FORT BRAGG, N.C. - When Spc. Daniel Conrad saw Sgt. William Mortenson struggling on the treadmill at the Iron Mike Physical Fitness Center, he knew something was wrong.

Conrad, a trained combat lifesaver, assigned to the 1st Squadron, 7th Air Defense Artillery Battalion's Rear Detachment element, was on assignment to the facility as a temporary gym assistant.

"As I went to the back and walked in the cardio room, I saw that the individual looked very flushed in the face and he started looking pale," Conrad explained. "He tried stepping down and starting to sit down. I walked over to him and asked if he was okay and he could barely answer me. He was in and out of consciousness, so I looked for medical alert tags, but he had none on him."

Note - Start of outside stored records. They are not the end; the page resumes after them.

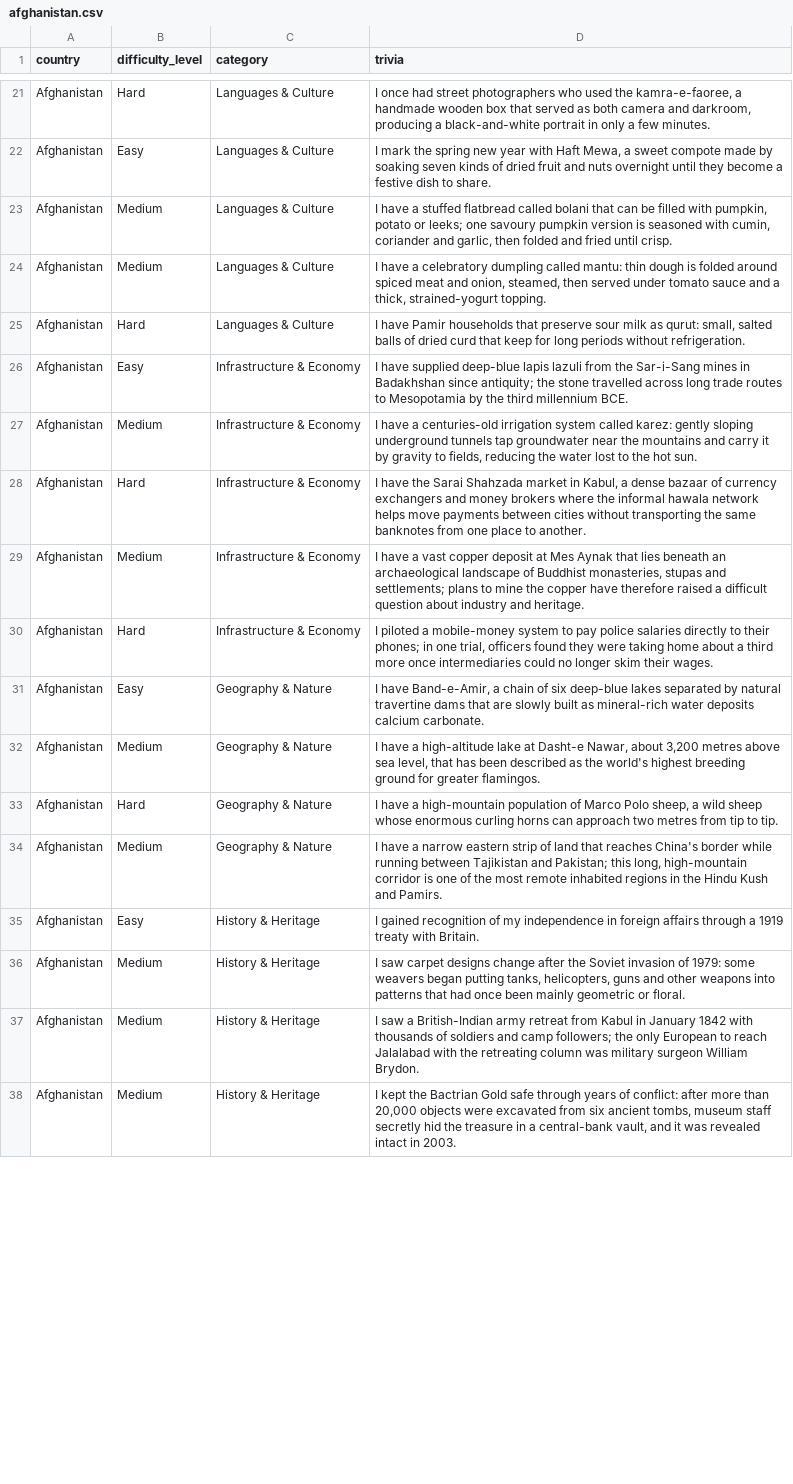
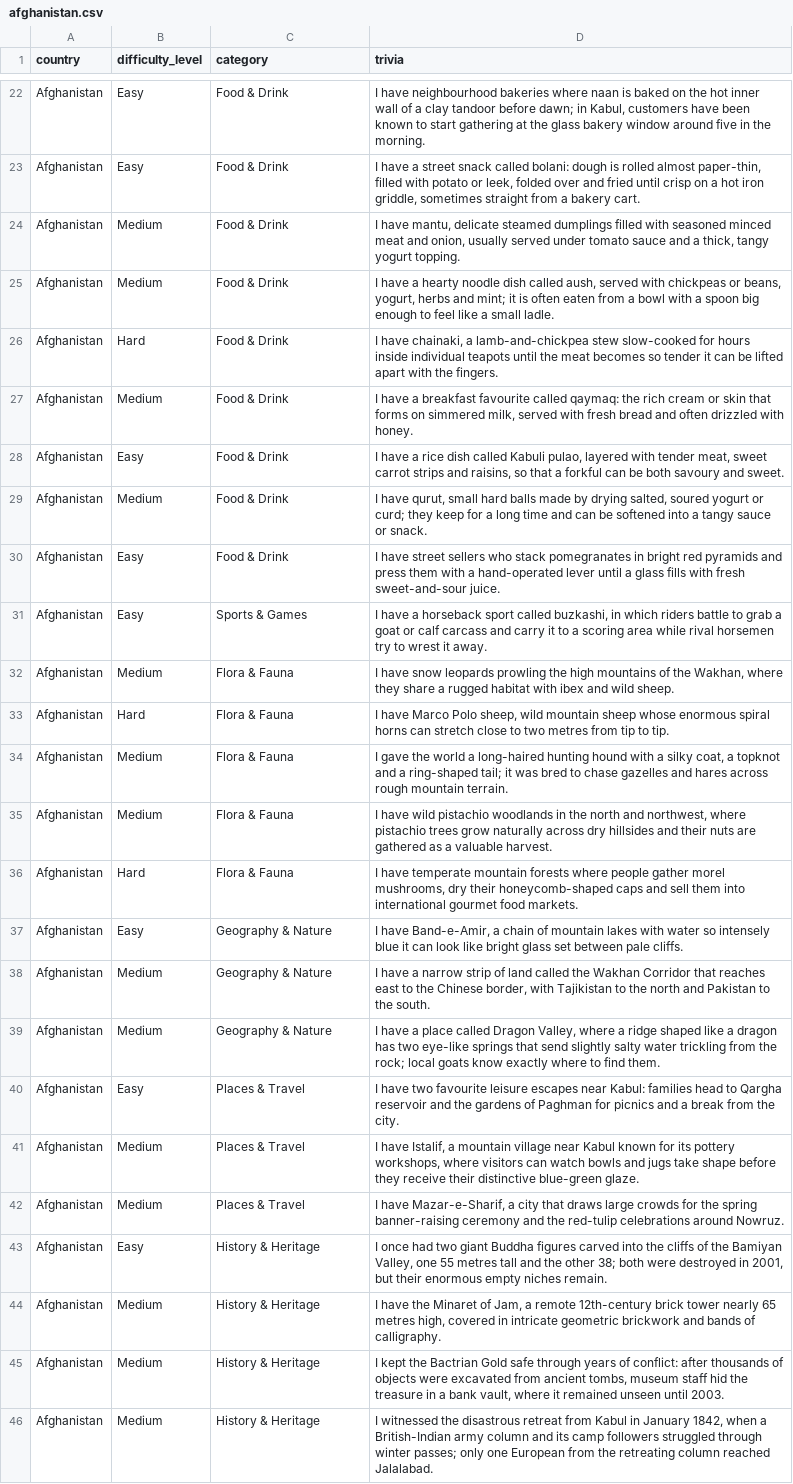
Before and after one commit to Nehaachopra/world-through-trivia, a CSV file: trivia/afghanistan.csv, drawn as a sheet; only a part is shown, gaps mark what is left out; addresses are those after the commit; the diff covers the shown part only; the diff names each change by its address in the sheet, - before the commit and + after, or states it on an @@ line.

Commit message:
Expand Afghanistan trivia across 14 country categories

```diff
--- a/trivia/afghanistan.csv
+++ b/trivia/afghanistan.csv
-B22 (difficulty_level): Hard
+B22 (difficulty_level): Easy
-C22:C26 (category): Languages & Culture
+C22:C26 (category): Food & Drink
-D22 (trivia): I once had street photographers who used the kamra-e-faoree, a handmade wooden box that served as both camera and darkroom, producing a black-and-white portrait in only a few minutes.
+D22 (trivia): I have neighbourhood bakeries where naan is baked on the hot inner wall of a clay tandoor before dawn; in Kabul, customers have been known to start gathering at the glass bakery window around five in the morning.
-D23 (trivia): I mark the spring new year with Haft Mewa, a sweet compote made by soaking seven kinds of dried fruit and nuts overnight until they become a festive dish to share.
+D23 (trivia): I have a street snack called bolani: dough is rolled almost paper-thin, filled with potato or leek, folded over and fried until crisp on a hot iron griddle, sometimes straight from a bakery cart.
-D24 (trivia): I have a stuffed flatbread called bolani that can be filled with pumpkin, potato or leeks; one savoury pumpkin version is seasoned with cumin, coriander and garlic, then folded and fried until crisp.
+D24 (trivia): I have mantu, delicate steamed dumplings filled with seasoned minced meat and onion, usually served under tomato sauce and a thick, tangy yogurt topping.
-D25 (trivia): …have a celebratory dumpling called mantu: thin dough is folded around spiced meat and onion, steamed, then served under tomato sauce and a thick, strained-yogurt topping.
+D25 (trivia): …have a hearty noodle dish called aush, served with chickpeas or beans, yogurt, herbs and mint; it is often eaten from a bowl with a spoon big enough to feel like a small ladle.
-D26 (trivia): I have Pamir households that preserve sour milk as qurut: small, salted balls of dried curd that keep for long periods without refrigeration.
+D26 (trivia): I have chainaki, a lamb-and-chickpea stew slow-cooked for hours inside individual teapots until the meat becomes so tender it can be lifted apart with the fingers.
+row 27: Afghanistan | Medium | Food & Drink | I have a breakfast favourite called qaymaq: the rich cream or skin that forms on simmered milk, served with fresh bread and often drizzled with honey.
+row 28: Afghanistan | Easy | Food & Drink | I have a rice dish called Kabuli pulao, layered with tender meat, sweet carrot strips and raisins, so that a forkful can be both savoury and sweet.
+row 29: Afghanistan | Medium | Food & Drink | I have qurut, small hard balls made by drying salted, soured yogurt or curd; they keep for a long time and can be softened into a tangy sauce or snack.
+row 30: Afghanistan | Easy | Food & Drink | I have street sellers who stack pomegranates in bright red pyramids and press them with a hand-operated lever until a glass fills with fresh sweet-and-sour juice.
-C31 (category): Infrastructure & Economy
+C31 (category): Sports & Games
-D31 (trivia): I have supplied deep-blue lapis lazuli from the Sar-i-Sang mines in Badakhshan since antiquity; the stone travelled across long trade routes to Mesopotamia by the third millennium BCE.
+D31 (trivia): I have a horseback sport called buzkashi, in which riders battle to grab a goat or calf carcass and carry it to a scoring area while rival horsemen try to wrest it away.
-C32:C34 (category): Infrastructure & Economy
+C32:C34 (category): Flora & Fauna
-D32 (trivia): I have a centuries-old irrigation system called karez: gently sloping underground tunnels tap groundwater near the mountains and carry it by gravity to fields, reducing the water lost to the hot sun.
+D32 (trivia): I have snow leopards prowling the high mountains of the Wakhan, where they share a rugged habitat with ibex and wild sheep.
-D33 (trivia): I have the Sarai Shahzada market in Kabul, a dense bazaar of currency exchangers and money brokers where the informal hawala network helps move payments between cities without transporting the same banknotes from one place to another.
+D33 (trivia): I have Marco Polo sheep, wild mountain sheep whose enormous spiral horns can stretch close to two metres from tip to tip.
-D34 (trivia): I have a vast copper deposit at Mes Aynak that lies beneath an archaeological landscape of Buddhist monasteries, stupas and settlements; plans to mine the copper have therefore raised a difficult question about industry and heritage.
+D34 (trivia): I gave the world a long-haired hunting hound with a silky coat, a topknot and a ring-shaped tail; it was bred to chase gazelles and hares across rough mountain terrain.
+row 35: Afghanistan | Medium | Flora & Fauna | I have wild pistachio woodlands in the north and northwest, where pistachio trees grow naturally across dry hillsides and their nuts are gathered as a valuable harvest.
-C36 (category): Infrastructure & Economy
+C36 (category): Flora & Fauna
-D36 (trivia): I piloted a mobile-money system to pay police salaries directly to their phones; in one trial, officers found they were taking home about a third more once intermediaries could no longer skim their wages.
+D36 (trivia): I have temperate mountain forests where people gather morel mushrooms, dry their honeycomb-shaped caps and sell them into international gourmet food markets.
-D37 (trivia): …chain of six deep-blue lakes separated by natural travertine dams that are slowly built as mineral-rich water deposits calcium carbonate.
+D37 (trivia): …chain of mountain lakes with water so intensely blue it can look like bright glass set between pale cliffs.
-D38 (trivia): …have a high-altitude lake at Dasht-e Nawar, about 3,200 metres above sea level, that has been described as the world's highest breeding ground for greater flamingos.
+D38 (trivia): …have a narrow strip of land called the Wakhan Corridor that reaches east to the Chinese border, with Tajikistan to the north and Pakistan to the south.
-B39 (difficulty_level): Hard
+B39 (difficulty_level): Medium
-D39 (trivia): …have a high-mountain population of Marco Polo sheep, a wild sheep whose enormous curling horns can approach two metres from tip to tip.
+D39 (trivia): …have a place called Dragon Valley, where a ridge shaped like a dragon has two eye-like springs that send slightly salty water trickling from the rock; local goats know exactly where to find them.
+row 40: Afghanistan | Easy | Places & Travel | I have two favourite leisure escapes near Kabul: families head to Qargha reservoir and the gardens of Paghman for picnics and a break from the city.
+row 41: Afghanistan | Medium | Places & Travel | I have Istalif, a mountain village near Kabul known for its pottery workshops, where visitors can watch bowls and jugs take shape before they receive their distinctive blue-green glaze.
-C42 (category): Geography & Nature
+C42 (category): Places & Travel
-D42 (trivia): I have a narrow eastern strip of land that reaches China's border while running between Tajikistan and Pakistan; this long, high-mountain corridor is one of the most remote inhabited regions in the Hindu Kush and Pamirs.
+D42 (trivia): I have Mazar-e-Sharif, a city that draws large crowds for the spring banner-raising ceremony and the red-tulip celebrations around Nowruz.
-D43 (trivia): I gained recognition of my independence in foreign affairs through a 1919 treaty with Britain.
+D43 (trivia): I once had two giant Buddha figures carved into the cliffs of the Bamiyan Valley, one 55 metres tall and the other 38; both were destroyed in 2001, but their enormous empty niches remain.
-D44 (trivia): I saw carpet designs change after the Soviet invasion of 1979: some weavers began putting tanks, helicopters, guns and other weapons into patterns that had once been mainly geometric or floral.
+D44 (trivia): I have the Minaret of Jam, a remote 12th-century brick tower nearly 65 metres high, covered in intricate geometric brickwork and bands of calligraphy.
-D45 (trivia): I saw a British-Indian army retreat from Kabul in January 1842 with thousands of soldiers and camp followers; the only European to reach Jalalabad with the retreating column was military surgeon William Brydon.
+D45 (trivia): I kept the Bactrian Gold safe through years of conflict: after thousands of objects were excavated from ancient tombs, museum staff hid the treasure in a bank vault, where it remained unseen until 2003.
-D46 (trivia): I kept the Bactrian Gold safe through years of conflict: after more than 20,000 objects were excavated from six ancient tombs, museum staff secretly hid the treasure in a central-bank vault, and it was revealed intact in 2003.
+D46 (trivia): I witnessed the disastrous retreat from Kabul in January 1842, when a British-Indian army column and its camp followers struggled through winter passes; only one European from the retreating column reached Jalalabad.
```
Also changed, not shown: 13 added rows, 2 removed rows and 40 edited cells elsewhere in this file.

Conrad said that in between fainting spells, Mortenson, who is assigned to the Warrior Transition Battalion, managed to tell him that he had a prior neck injury during his last deployment. He also explained that his neck and back were hurting.

It was at that time that Conrad said he noticed that Mortenson's body temperature was hot, but he was not sweating.

"He wasn't sweating at all and you could feel the heat coming off of him," explained Conrad, a veteran of nearly two years. "So I went to get my first aid pack and I iced him down and sent someone to go get the civilian (facilities' sports assistant), who was on duty at the time.

"After we stabilized him and I held his neck to make sure he didn't move around too much, ... I had someone go get a medic and he came and someone called 9-1-1 and we kept him stable until they arrived," said Conrad adding that he knew from experience that Special Forces medics often worked out at the PFC.

Facility Manager Fanown Ruff said she was pleased with the way Conrad, who was working under her supervision at the time, responded, as well as Mackey's actions in overseeing the situation.
"It was a great feeling," Ruff said. "Morale, Welfare and Recreation makes it a point to ensure that the staff is trained, but very rarely do we have the opportunity to make sure that the Soldiers that we get are adequately trained, especially as a combat lifesaver. To have one on duty and to have him calmly respond in such a fast and quick manner is impressive."

Conrad attributes the quick response of the post's first responders and his combat lifesaver's training to Mortenson's well being. He said the emergency medical technicians arrived within five minutes of the call being placed.

Sergeant 1st Class Vincent Branchetti, Conrad's rear detachment first sergeant agreed with his Soldier.

"The training absolutely played a part," Branchetti said. "It just takes over. That's the repetitive training that he kept up with, kept in his mind and he executed the mission."

Conrad added that being able to assist Mortenson is even more special to him because he is a fellow Soldier.

"It feels outstanding that I could do my part," he said, "They teach us to look out for each other and it feels good that I could accomplish that."

But he added that regardless of whether Mortenson was a Soldier or not, just being able to help any person in need is of equal importance.

"It makes me feel good that I was able to help someone," said the Elizabeth, N.J. native. "At the time, I didn't think is was a big deal. I just saw someone who needed assistance and I assisted him. I just acted on instinct. I didn't really think it through, I just wanted to take care of him and make sure he would be okay."